# [Recorded data]
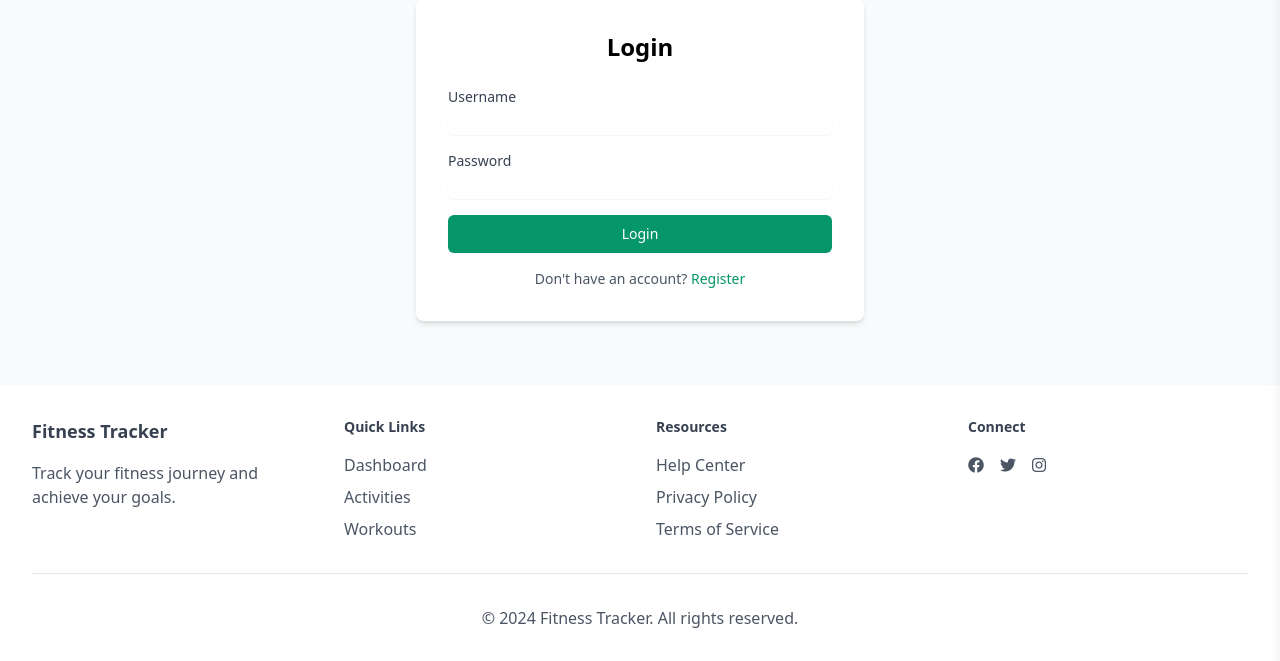
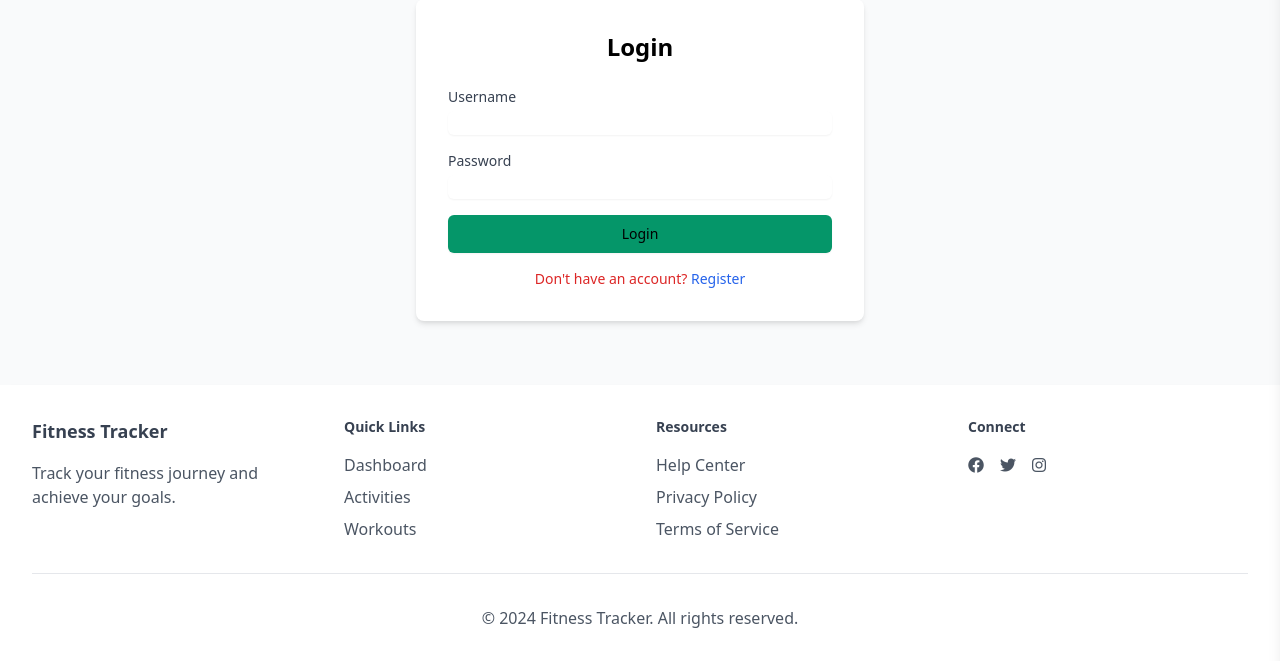
Before and after one commit to 2023cssrujankumarkd-eng/Fitness-tracker, a Flask app: page /login in a window 1280 px wide. Shown: the part 113-774 px from the top of the page. Run offline with Flask 3, Linux system fonts and the light colour scheme; some libraries are stand-ins or nearby versions.

Commit message:
stlye:word changed

```diff
--- a/app/templates/dashboard.html
+++ b/app/templates/dashboard.html
@@ -51,8 +51,8 @@
         <div class="bg-white dark:bg-gray-800 rounded-xl shadow-lg p-6 cursor-pointer hover:shadow-xl transition-shadow duration-200" onclick="window.location.href='{{ url_for('activities.activity_index') }}'">
             <div class="flex items-center justify-between">
                 <div>
-                    <p class="text-sm text-gray-500 dark:text-gray-400">Active BC</p>
-                    <h3 class="text-2xl font-bold text-gray-900 dark:text-white mt-1">{{ <stats class="active_bc"></stats> }}</h3>
+                    <p class="text-sm text-gray-500 dark:text-gray-400">Active Minutes</p>
+                    <h3 class="text-2xl font-bold text-gray-900 dark:text-white mt-1">{{ stats.active_minutes }}</h3>
                     <p class="text-sm text-green-600 dark:text-green-400">+{{ stats.minutes_increase }} from yesterday</p>
                 </div>
                 <div class="h-12 w-12 rounded-full bg-green-100 dark:bg-green-900 flex items-center justify-center">
--- a/app/templates/login.html
+++ b/app/templates/login.html
@@ -18,12 +18,12 @@
                 class="mt-1 block w-full rounded-md border-gray-300 shadow-sm focus:border-green-500 focus:ring-green-500">
         </div>
         <button type="submit"
-            class="w-full flex justify-center py-2 px-4 border border-transparent rounded-md shadow-sm text-sm font-medium text-white bg-green-600 hover:bg-green-700 focus:outline-none focus:ring-2 focus:ring-offset-2 focus:ring-green-500">
+            class="w-full flex justify-center py-2 px-4 border border-transparent rounded-md shadow-sm text-sm font-medium text-black bg-green-600 hover:bg-green-700 focus:outline-none focus:ring-2 focus:ring-offset-2 focus:ring-green-500">
             Login
         </button>
     </form>
-    <p class="mt-4 text-center text-sm text-gray-600">
-        Don't have an account? <a href="{{ url_for('auth.register') }}" class="font-medium text-green-600 hover:text-green-500">Register</a>
+    <p class="mt-4 text-center text-sm text-red-600">
+        Don't have an account? <a href="{{ url_for('auth.register') }}" class="font-medium text-blue-600 hover:text-green-500">Register</a>
     </p>
 </div>
 {% endblock %}
```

# [Exercise objective]
All lines in the records that contain "focus" are to be copied and returned.

# [Response]
                 class="mt-1 block w-full rounded-md border-gray-300 shadow-sm focus:border-green-500 focus:ring-green-500">
-            class="w-full flex justify-center py-2 px-4 border border-transparent rounded-md shadow-sm text-sm font-medium text-white bg-green-600 hover:bg-green-700 focus:outline-none focus:ring-2 focus:ring-offset-2 focus:ring-green-500">
+            class="w-full flex justify-center py-2 px-4 border border-transparent rounded-md shadow-sm text-sm font-medium text-black bg-green-600 hover:bg-green-700 focus:outline-none focus:ring-2 focus:ring-offset-2 focus:ring-green-500">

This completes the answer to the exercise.